Description of the task: Only the lines holding the string "docs" are needed; copy each of them from the data.

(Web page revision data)
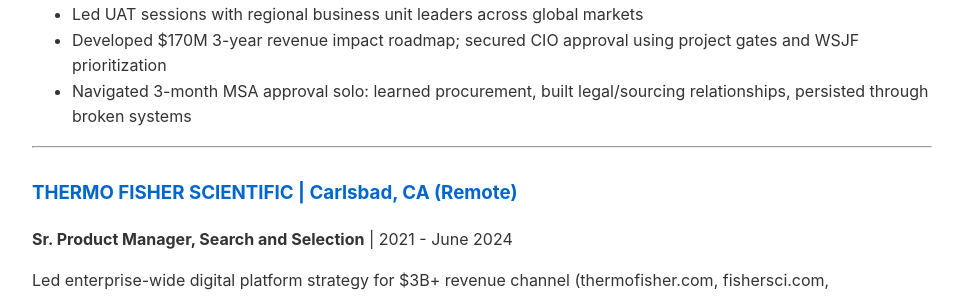
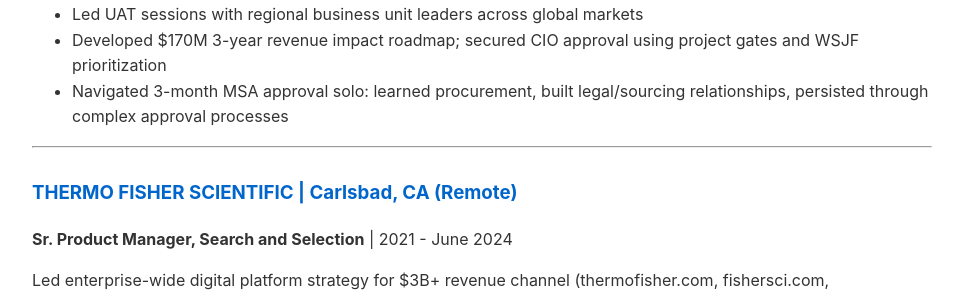
Before and after one commit to tsimech/tsimech.github.io, a Jekyll site: the page built from docs/resume.md, in a window 1280 px wide and 900 px high, scrolled down 1713 px. Shown: the part 179-476 px from the top of the window, without its empty margins (158-1117 px from the left). Built offline with Jekyll 4.4.1, drawn with Linux system fonts in a browser that asks for light colours; our own code applies the rules of GitHub Pages for plain Markdown files.

Commit message:
Replace 'broken systems' with 'complex approval processes' (more positive framing)

```diff
--- a/docs/resume.md
+++ b/docs/resume.md
@@ -50,7 +50,7 @@ Led AI-powered platform transformation for global life sciences eCommerce compan
 - Modernized SRP and category page UI/UX; overhauled synonym database; launched product comparison capability; integrated eMolecules chemical structure search via punch-out
 - Led UAT sessions with regional business unit leaders across global markets
 - Developed $170M 3-year revenue impact roadmap; secured CIO approval using project gates and WSJF prioritization
-- Navigated 3-month MSA approval solo: learned procurement, built legal/sourcing relationships, persisted through broken systems
+- Navigated 3-month MSA approval solo: learned procurement, built legal/sourcing relationships, persisted through complex approval processes
 
 ---
 
```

Final answer:
Before and after one commit to tsimech/tsimech.github.io, a Jekyll site: the page built from docs/resume.md, in a window 1280 px wide and 900 px high, scrolled down 1713 px. Shown: the part 179-476 px from the top of the window, without its empty margins (158-1117 px from the left). Built offline with Jekyll 4.4.1, drawn with Linux system fonts in a browser that asks for light colours; our own code applies the rules of GitHub Pages for plain Markdown files.
--- a/docs/resume.md
+++ b/docs/resume.md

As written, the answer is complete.